The first robot and networked tablets are making their way today to an Ebola treatment unit in Liberia, where they will give aid workers their first chance at sharing data about the deadly outbreak. For doctors and nurses accustomed to scribbling patient notes on pieces of paper in any of the Ebola Treatment Units (ETU) scattered across West Africa, this will be the first time they’ll have access to portable computers that can share information wirelessly.
It also gives them an electronic medical record system to track patients and share treatment and disease information with clinicians in other units and researchers in various countries.
“I think that this system is critical to fighting the outbreak,” Theobald told Computerworld. “This is the first time they’ll be using digital records at all in any of the ETUs. Everyone has been using paper. If they have had a tablet, all the information they’re capturing is stuck on that tablet because they haven’t been able to data share across tablets.”

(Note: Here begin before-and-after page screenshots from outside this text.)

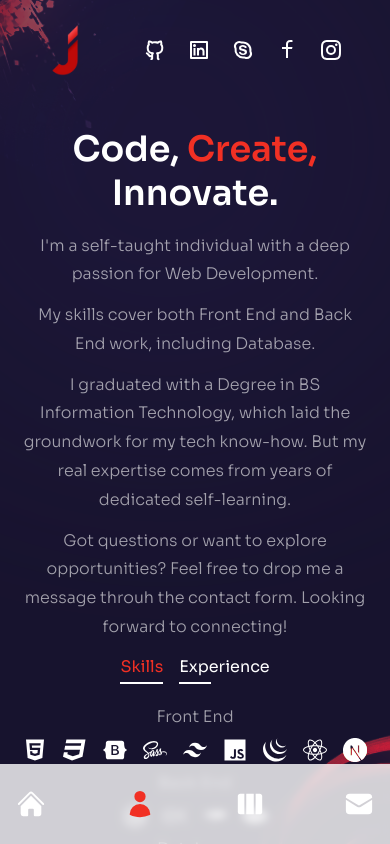
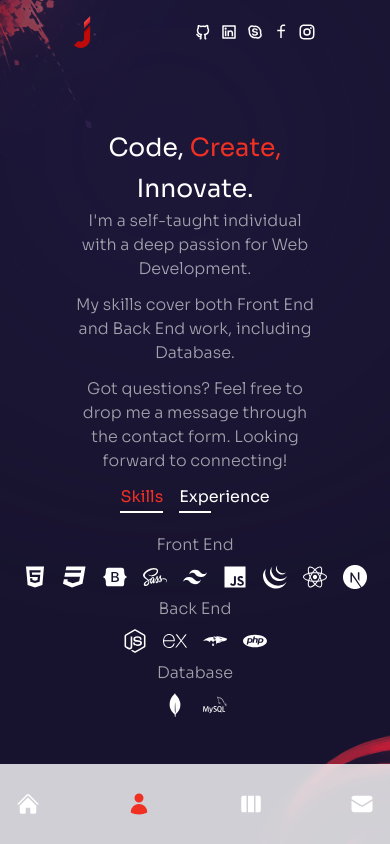
Before and after one commit to joemar-ceneza/react-portfolio, a Next.js app: page /about in a window 390 px wide. Built offline with nearby package versions, Linux system fonts and the light colour scheme.

Commit message:
Fix responsive design

```diff
--- a/components/Header.js
+++ b/components/Header.js
@@ -10,11 +10,12 @@ import Socials from "../components/Socials";
 export default function Header() {
   return (
     <header className="absolute w-full flex items-center px-0 xl:px-0 xl:h-[100px] z-30">
-      <div className="container mx-auto">
-        <div className="flex flex-row lg:flex-row justify-between items-center gap-y-6">
+      <div className="container mx-auto p-0">
+        <div className="flex flex-row justify-between items-center gap-x-6">
           {/* py-8 */}
           {/* logo */}
           <Link href={"/"}>
+            <div className="relative w-16 xl:w-[100px]">
               <Image
                 src={"/logo.png"}
                 width={100}
@@ -22,6 +23,7 @@ export default function Header() {
                 alt=""
                 priority={true}
               />
+            </div>
           </Link>
           {/* socials */}
           <Socials />
--- a/components/Nav.js
+++ b/components/Nav.js
@@ -38,13 +38,13 @@ export default function Nav() {
   return (
     <nav className="flex flex-col items-center xl:justify-center gap-y-4 fixed h-max bottom-0 mt-auto xl:right-[2%] top-0 w-full xl:w-16 xl:max-w-md xl:h-screen z-40">
       {/* {inner} */}
-      <div className="flex w-full xl:flex-col items-center justify-between xl:justify-center gap-y-10 px-4 md:px-40 xl:px-0 h-[80px] xl:h-max py-8 bg-white/80 backdrop-blur-sm text-3xl xl:text-xl xl:rounded-full">
+      <div className="flex w-full xl:flex-col items-center justify-between xl:justify-center gap-y-10 px-4 md:px-40 xl:px-0 h-[50px] xxxs:h-[80px] xl:h-max py-0 xxxs:py-8 bg-white/80 backdrop-blur-sm text-3xl xl:text-xl xl:rounded-full">
         {navData.map((link, index) => {
           return (
             <Link
               className={`${
                 link.path === pathname && "text-accent"
-              } relative flex items-center group hover:text-accent transition-all duration-300`}
+              } relative flex items-center group hover:text-accent transition-all duration-300 text-[20px] xxxs:text-2xl`}
               href={link.path}
               key={index}>
               {/* tooltip */}
--- a/components/ProjectsBtn.js
+++ b/components/ProjectsBtn.js
@@ -12,8 +12,7 @@ export default function ProjectsBtn() {
     <div className="mx-auto xl:mx-0">
       <Link
         href={"/work"}
-        className="relative w-[185px] h-[185px] flex justify-center items-center bg-circleStar bg-cover bg-no-repeat group"
-      >
+        className="relative w-[184px] h-[185px] flex justify-center items-center bg-circleStar bg-cover bg-no-repeat group">
         <Image
           src={"/rounded-text.png"}
           width={141}
--- a/components/Socials.js
+++ b/components/Socials.js
@@ -12,7 +12,7 @@ import {
 
 export default function Socials() {
   return (
-    <div className="flex items-center gap-x-5 text-2xl pr-8">
+    <div className="flex items-center gap-x-2 xxs:gap-x-5 text-lg xxs:text-2xl pr-6">
       <Link
         href={"https://github.com/joemar-ceneza"}
         target="_blank"
--- a/components/TopLeftImg.js
+++ b/components/TopLeftImg.js
@@ -3,7 +3,7 @@ import Image from "next/image";
 
 export default function TopLeftImg() {
   return (
-    <div className="absolute left-0 top-0 mix-blend-color-dodge z-10 w-[200px] xl:w-[400px] opacity-50">
+    <div className="absolute left-0 top-0 mix-blend-color-dodge z-10 w-[200px] xl:w-[400px] opacity-20 xxxs:opacity-50">
       <Image src="/top-left-img.png" width={350} height={350} alt="" />
     </div>
   );
--- a/components/WorkSlider.js
+++ b/components/WorkSlider.js
@@ -97,7 +97,7 @@ export default function WorkSlider() {
         clickable: true,
       }}
       modules={[Pagination]}
-      className="h-[280px] sm:h-[530px]">
+      className="h-[200px] xxxs:h-[280px] sm:h-[530px]">
       {workSlides.slides.map((slide, index) => {
         return (
           <SwiperSlide key={index}>
--- a/pages/about/index.js
+++ b/pages/about/index.js
@@ -129,7 +129,7 @@ import CountUp from "react-countup";
 export default function About() {
   const [index, setIndex] = useState(0);
   return (
-    <div className="h-full bg-primary/30 py-32 text-center xl:text-left">
+    <div className="h-full bg-primary/30 py-20 xxxs:py-32 text-center xl:text-left">
       <Circles />
       {/* avatar img */}
       {/* <motion.div
@@ -149,7 +149,7 @@ export default function About() {
             initial="hidden"
             animate="show"
             exit="hidden"
-            className="h2">
+            className="text-[25px] xl:h2">
             Code, <span className="text-accent">Create, </span>Innovate.
           </motion.h2>
           <motion.p
@@ -157,7 +157,7 @@ export default function About() {
             initial="hidden"
             animate="show"
             exit="hidden"
-            className="max-w-[500px] mx-auto xl:mx-0 mb-3 px-2 xl:px-0">
+            className="max-w-[500px] mx-auto xl:mx-0 mb-3 px-2 xl:px-0 text-[12px] xxxs:text-base">
             {/* mb-6 xl:mb-12 */}
             I&apos;m a self-taught individual with a deep passion for Web
             Development.
@@ -167,28 +167,18 @@ export default function About() {
             initial="hidden"
             animate="show"
             exit="hidden"
-            className="max-w-[500px] mx-auto xl:mx-0 mb-3 px-2 xl:px-0">
+            className="max-w-[500px] mx-auto xl:mx-0 mb-3 px-2 xl:px-0 text-[12px] xxxs:text-base">
             My skills cover both Front End and Back End work, including
             Database.
-          </motion.p>
-          <motion.p
-            variants={fadeIn("right", 0.6)}
-            initial="hidden"
-            animate="show"
-            exit="hidden"
-            className="max-w-[500px] mx-auto xl:mx-0 mb-3 px-2 xl:px-0">
-            I graduated with a Degree in BS Information Technology, which laid
-            the groundwork for my tech know-how. But my real expertise comes
-            from years of dedicated self-learning.
           </motion.p>
           <motion.p
             variants={fadeIn("right", 0.7)}
             initial="hidden"
             animate="show"
             exit="hidden"
-            className="max-w-[500px] mx-auto xl:mx-0 mb-3 px-2 xl:px-0">
-            Got questions or want to explore opportunities? Feel free to drop me
-            a message throuh the contact form. Looking forward to connecting!
+            className="max-w-[500px] mx-auto xl:mx-0 mb-3 px-2 xl:px-0 text-[12px] xxxs:text-base">
+            Got questions? Feel free to drop me a message through the contact
+            form. Looking forward to connecting!
           </motion.p>
           {/* counters */}
           <motion.div
@@ -251,7 +241,7 @@ export default function About() {
                   className={`${
                     index === itemIndex &&
                     "text-accent after:w-[100%] after:bg-red-600 after:transition-all after:duration-300"
-                  } cursor-pointer capitalize xl:text-lg relative after:w-8 after:h-[2px] after:bg-white after:absolute after:-bottom-1 after:left-0`}
+                  } cursor-pointer capitalize xl:text-lg relative after:w-8 after:h-[2px] after:bg-white after:absolute after:-bottom-1 after:left-0 text-[12px] xxxs:text-base`}
                   onClick={() => setIndex(itemIndex)}>
                   {item.title}
                 </div>
@@ -264,18 +254,24 @@ export default function About() {
                 <div
                   key={itemIndex}
                   className="flex-1 flex flex-col md:flex-row max-w-max gap-x-2 items-center text-white/60">
-                  <div className="font-light mb-2 md:mb-0">{item.title}</div>
-                  <div className="hidden md:flex">-</div>
-                  <div>{item.stage}</div>
+                  <div className="font-light mb-2 md:mb-0 text-[12px] xxxs:text-base">
+                    {item.title}
+                  </div>
+                  <div className="hidden md:flex text-[12px] xxxs:text-base">
+                    -
+                  </div>
+                  <div className="text-[12px] xxxs:text-base">{item.stage}</div>
                   <div className="flex gap-x-4">
                     {item.icons?.map((icon, itemIndex) => {
                       return (
-                        <div key={itemIndex} className="text-2xl text-white">
+                        <div
+                          key={itemIndex}
+                          className="text-sm xxxs:text-2xl text-white">
                           <div className="has-tooltip">
                             <span className="tooltip rounded shadow-lg p-1 bg-neutral-900 text-red-500 -mt-8 text-xs">
                               {icon.tooltip}
                             </span>
-                            {icon.icon}
+                            <div>{icon.icon}</div>
                           </div>
                         </div>
                       );
--- a/pages/index.js
+++ b/pages/index.js
@@ -24,7 +24,7 @@ export default function home() {
             initial="hidden"
             animate="show"
             exit="hidden"
-            className="h1">
+            className="text-[25px] xl:h1">
             Hi! I am Joemar, <br />
             <span className="text-accent">A Web Developer.</span>
           </motion.h1>
@@ -34,7 +34,7 @@ export default function home() {
             initial="hidden"
             animate="show"
             exit="hidden"
-            className="max-w-sm xl:max-w-xl mx-auto xl:mx-0 mb-10 xl:mb-16">
+            className="max-w-sm xl:max-w-xl mx-auto xl:mx-0 mb-10 xl:mb-16 text-[12px] xxxs:text-base">
             I thrive on coding and creativity, aiming to build a solid path in
             the world of <span className="text-accent">Web Development.</span>
           </motion.p>
--- a/pages/work/index.js
+++ b/pages/work/index.js
@@ -20,7 +20,7 @@ export default function Work() {
               initial="hidden"
               animate="show"
               exit="hidden"
-              className="h2 xl:mt-12">
+              className="text-[25px] xl:h2 xl:mt-12">
               My projects
               {/* <span className="text-accent">.</span> */}
             </motion.h2>
@@ -29,7 +29,7 @@ export default function Work() {
               initial="hidden"
               animate="show"
               exit="hidden"
-              className="mb-4 max-w-[400px] mx-auto lg:mx-0">
+              className="mb-4 max-w-[400px] mx-auto lg:mx-0 text-[12px] xxxs:text-base">
               Check out some of the projects I&apos;ve been working on!
               They&apos;re a great way to see my skills in action.
             </motion.p>
--- a/styles/globals.css
+++ b/styles/globals.css
@@ -36,10 +36,10 @@
   }
   .btn,
   .input {
-    @apply h-[52px];
+    @apply h-[42px];
   }
   .input {
-    @apply w-full h-[52px] rounded-lg pl-6;
+    @apply w-full h-[42px] rounded-lg pl-6;
   }
   .input,
   .textarea {
--- a/tailwind.config.js
+++ b/tailwind.config.js
@@ -15,6 +15,8 @@ module.exports = {
       },
     },
     screens: {
+      xxxs: "290px",
+      xxs: "480px",
       sm: "640px",
       md: "768px",
       lg: "960px",
```
Also changed, not shown: pages/contact/index.js (+6 -6 lines). Lines whose indentation alone changed are shown as unchanged.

Theobald, who worked with VGo, a Nashua, N.H.-based robotic telepresence company, is focused on having the electronic medical record system it includes the wireless network, the tablets and a VGo telepresence robot up and functioning by Tuesday, when a new Ebola clinic is set to open in Monrovia.
Vecna Cares, a healthcare IT company, will also be bringing the medical records system, minus the robot, to ETUs in Lunsar and Makeni, both towns in Sierra Leone.
Depending on how well the VGo robot functions and is accepted in Monrovia, others could be sent to Sierra Leone to aid outbreak efforts there.
Theobald, who will be staying in Liberia to initially run the robot and train others to operate it, said the robot, for now, is being used as a training assistant. The telepresence robot, which has audio, a camera and a screen showing a remote user’s face, will enable the trainer, who can safely stay out of the infectious area, to help a doctor or nurse who might have questions about using the tablets or the Wi-Fi network while treating patients.
“To support the doctors capturing the data, we’re bringing the robot,” she said. “Clinicians working in the unit are wearing hazmat suits and three layers of gloves. The doctors are coming to a new place and now they’re trying to collect data with something they haven’t used before. That’s a difficult hump to get over. They need to worry about their patients and the treatments they’re giving them and not the technology. We’ll be right there beside them with the robot.”
However, Theobald said she suspects that once the aid workers see how much help a telepresence robot can offer in a clinical situation, they’ll want to use VGo as more than just a training assistant. The robot, for instance, could allow nurses and doctors outside of the quarantined area to communicate with patients and clinicians inside. It also would enable them to observe patients and how they respond to treatments.